#### TASK TO CARRY OUT
Spot each line in the records below where the word "journal" occurs, then copy it.

══════════════════════════════

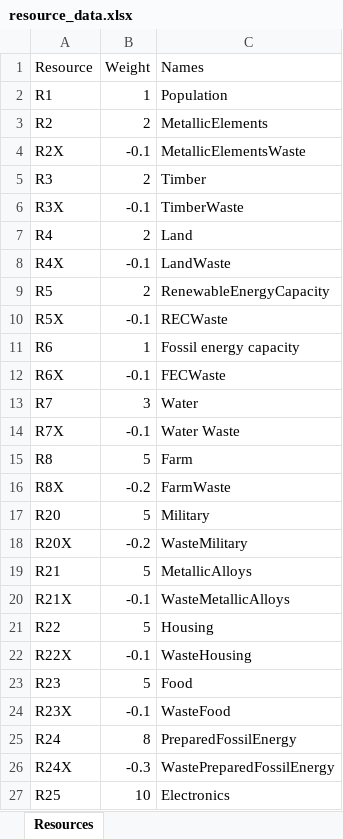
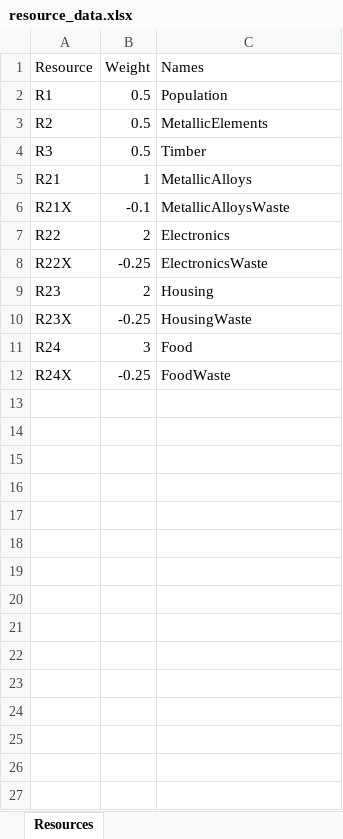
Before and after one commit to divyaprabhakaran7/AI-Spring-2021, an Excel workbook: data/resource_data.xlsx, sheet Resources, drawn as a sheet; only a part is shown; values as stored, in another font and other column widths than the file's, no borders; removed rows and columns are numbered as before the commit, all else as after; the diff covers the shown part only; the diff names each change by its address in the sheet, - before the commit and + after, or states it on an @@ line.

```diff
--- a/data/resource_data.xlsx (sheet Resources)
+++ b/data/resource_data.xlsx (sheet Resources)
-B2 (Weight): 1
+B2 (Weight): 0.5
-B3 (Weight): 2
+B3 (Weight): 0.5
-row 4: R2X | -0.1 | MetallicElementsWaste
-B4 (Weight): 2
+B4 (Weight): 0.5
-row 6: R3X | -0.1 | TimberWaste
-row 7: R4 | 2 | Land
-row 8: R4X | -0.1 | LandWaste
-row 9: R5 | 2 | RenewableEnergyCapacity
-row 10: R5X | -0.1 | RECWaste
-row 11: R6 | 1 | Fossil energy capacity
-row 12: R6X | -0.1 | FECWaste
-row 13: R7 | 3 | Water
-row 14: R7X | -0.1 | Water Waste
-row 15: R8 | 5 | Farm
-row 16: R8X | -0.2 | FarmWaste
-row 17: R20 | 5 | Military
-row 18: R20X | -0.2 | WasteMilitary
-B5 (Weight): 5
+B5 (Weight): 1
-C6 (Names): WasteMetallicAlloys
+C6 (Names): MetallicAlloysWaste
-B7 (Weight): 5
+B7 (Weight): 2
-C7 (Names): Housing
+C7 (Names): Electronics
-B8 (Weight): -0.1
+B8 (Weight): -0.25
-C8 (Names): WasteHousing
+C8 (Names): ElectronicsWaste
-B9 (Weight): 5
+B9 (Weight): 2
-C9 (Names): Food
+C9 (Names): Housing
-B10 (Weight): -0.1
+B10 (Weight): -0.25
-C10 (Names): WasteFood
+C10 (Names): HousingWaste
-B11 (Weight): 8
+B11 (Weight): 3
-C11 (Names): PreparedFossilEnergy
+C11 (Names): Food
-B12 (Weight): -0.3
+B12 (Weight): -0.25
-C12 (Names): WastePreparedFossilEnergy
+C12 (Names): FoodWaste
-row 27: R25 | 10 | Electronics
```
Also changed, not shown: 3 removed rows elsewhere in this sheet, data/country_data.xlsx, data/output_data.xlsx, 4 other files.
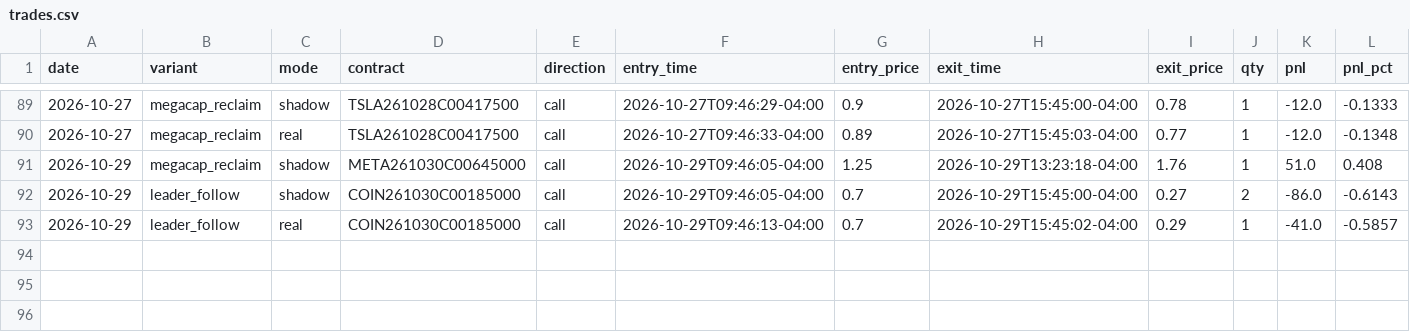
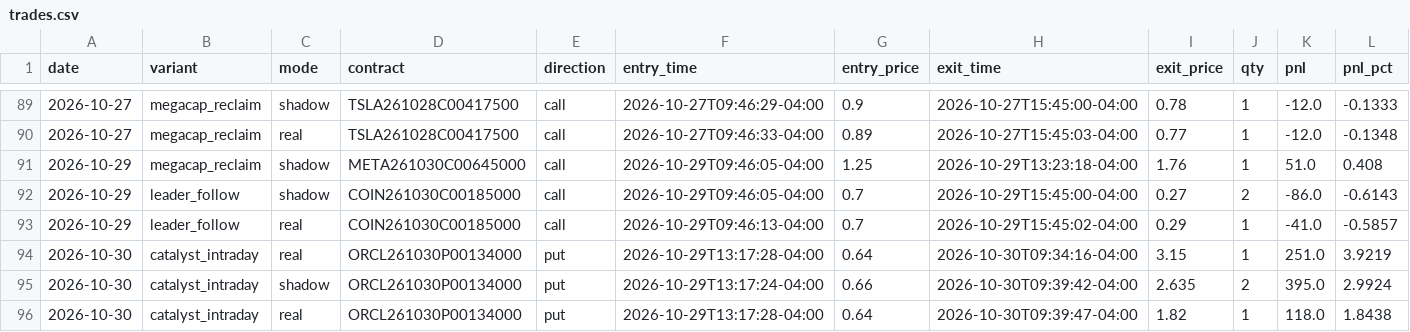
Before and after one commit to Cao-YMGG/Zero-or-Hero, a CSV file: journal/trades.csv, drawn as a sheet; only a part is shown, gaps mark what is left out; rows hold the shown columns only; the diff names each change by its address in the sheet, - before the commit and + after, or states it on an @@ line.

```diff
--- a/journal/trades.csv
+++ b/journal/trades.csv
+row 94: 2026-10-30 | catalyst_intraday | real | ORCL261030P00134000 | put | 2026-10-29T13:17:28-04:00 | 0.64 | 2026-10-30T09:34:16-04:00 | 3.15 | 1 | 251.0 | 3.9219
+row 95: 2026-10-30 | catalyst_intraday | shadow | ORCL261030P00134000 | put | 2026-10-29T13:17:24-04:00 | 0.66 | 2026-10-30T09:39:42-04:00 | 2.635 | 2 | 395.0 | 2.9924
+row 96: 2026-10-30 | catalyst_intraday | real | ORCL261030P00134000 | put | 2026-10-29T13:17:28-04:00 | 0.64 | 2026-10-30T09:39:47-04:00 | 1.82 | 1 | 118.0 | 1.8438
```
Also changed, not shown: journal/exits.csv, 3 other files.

══════════════════════════════

#### REPLY TO THE EXERCISE
Before and after one commit to Cao-YMGG/Zero-or-Hero, a CSV file: journal/trades.csv, drawn as a sheet; only a part is shown, gaps mark what is left out; rows hold the shown columns only; the diff names each change by its address in the sheet, - before the commit and + after, or states it on an @@ line.
--- a/journal/trades.csv
+++ b/journal/trades.csv
Also changed, not shown: journal/exits.csv, 3 other files.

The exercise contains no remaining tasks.